Learning with Legos

Rendina recommends starting your makerspace small with items you have on hand. She started out with boxes of tissue and students making homemade slime. Then she repurposed her room, creating a whiteboard wall where students could brainstorm ideas. She also created the Epic Lego Wall made out large green Lego baseplates. Slowly, she added more tools like Snap Circuits, littleBits, Makey and Cubelets through donations from Donors Choose. Plus, Rendina uses a mix of low-tech tools like cardboard and craft supplies, and keeps a variety of materials available for multiple students to work together.

Learning in the library

Maker Corner is part of Rendina’s school’s library and available to students as part of their library time or during other parts of the day, such as a reward for good behavior. At first, some students didn’t know what to build. “Other kids helped them, and they would get inspired,” Rendina says.

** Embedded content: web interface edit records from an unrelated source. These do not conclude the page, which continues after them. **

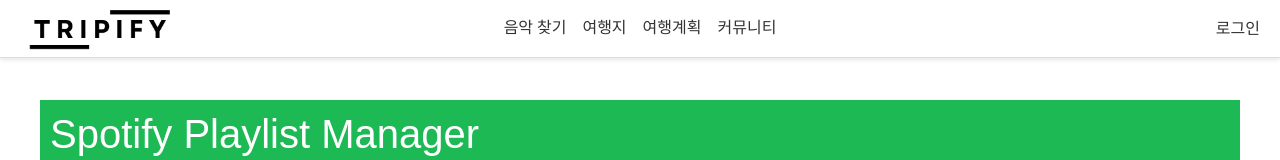
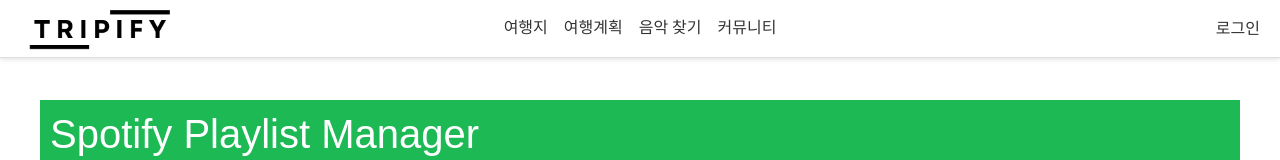
Before and after one commit to YoungdanNoh/Tripify, a Vue app in the folder tripify_frontend/: page /spotify in a window 1280 px wide. Shown: the top 160 px of the page. Built offline with nearby package versions, Linux system fonts and the light colour scheme.

Commit message:
style: header 링크 순서 변경, css수정

```diff
--- a/tripify_frontend/src/components/HeaderNav.vue
+++ b/tripify_frontend/src/components/HeaderNav.vue
@@ -4,10 +4,6 @@
       <img src="@/assets/zero-Tripify.png" alt="Tripify 로고" />
     </router-link>
     <nav class="main-nav">
-      <router-link to="/musicRecommend" class="nav-link"><font-awesome-icon class="h-7 w-7 icons"
-          icon="music"></font-awesome-icon>
-        <p class="words gothic-a1-regular">음악 찾기</p>
-      </router-link>
       <router-link to="/place" class="nav-link"><font-awesome-icon class="h-7 w-7 icons"
           icon="map-location-dot"></font-awesome-icon>
         <p class="words gothic-a1-regular">여행지</p>
@@ -15,6 +11,10 @@
       <router-link to="/plan" class="nav-link"><font-awesome-icon class="h-7 w-7 icons"
           icon="book-atlas"></font-awesome-icon>
         <p class="words gothic-a1-regular">여행계획</p>
+      </router-link>
+      <router-link to="/musicRecommend" class="nav-link"><font-awesome-icon class="h-7 w-7 icons"
+          icon="music"></font-awesome-icon>
+        <p class="words gothic-a1-regular">음악 찾기</p>
       </router-link>
       <router-link to="/community" class="nav-link"><font-awesome-icon class="h-7 w-7 icons"
           icon="comments"></font-awesome-icon>
--- a/tripify_frontend/src/components/ProfileSection.vue
+++ b/tripify_frontend/src/components/ProfileSection.vue
@@ -128,7 +128,7 @@
 <style scoped>
 .schedule-title {
   text-align: left;
-  margin-left: 10px;
+  margin-left: 10%;
   /* 오른쪽 정렬된 텍스트의 위치를 조정할 수 있습니다. */
 }
 
```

Rendina explains that creating in Maker Corner is open ended, but she provides a design challenge to kids in during-, before- and after-school clubs. Design challenges provide students with a goal of what to build, but it doesn’t tell them how to meet the goal. This setup gives them the flexibility and guidance they need to build and work together.

Checklist for starting a makerspace

Ready to start a makerspace of your own? Makerspace wishlists contain items like cardboard, perler beads, washi tape, paper, scissors, pens, pencils, crayons, markers, a Circuit Stickers Starter Kit, a Makey Makey Kit, Snap Circuits and littleBits

Learn more about Rendina's makerspace journey by visiting her blogs: Our Makerspace Journey and Makerspace Resources.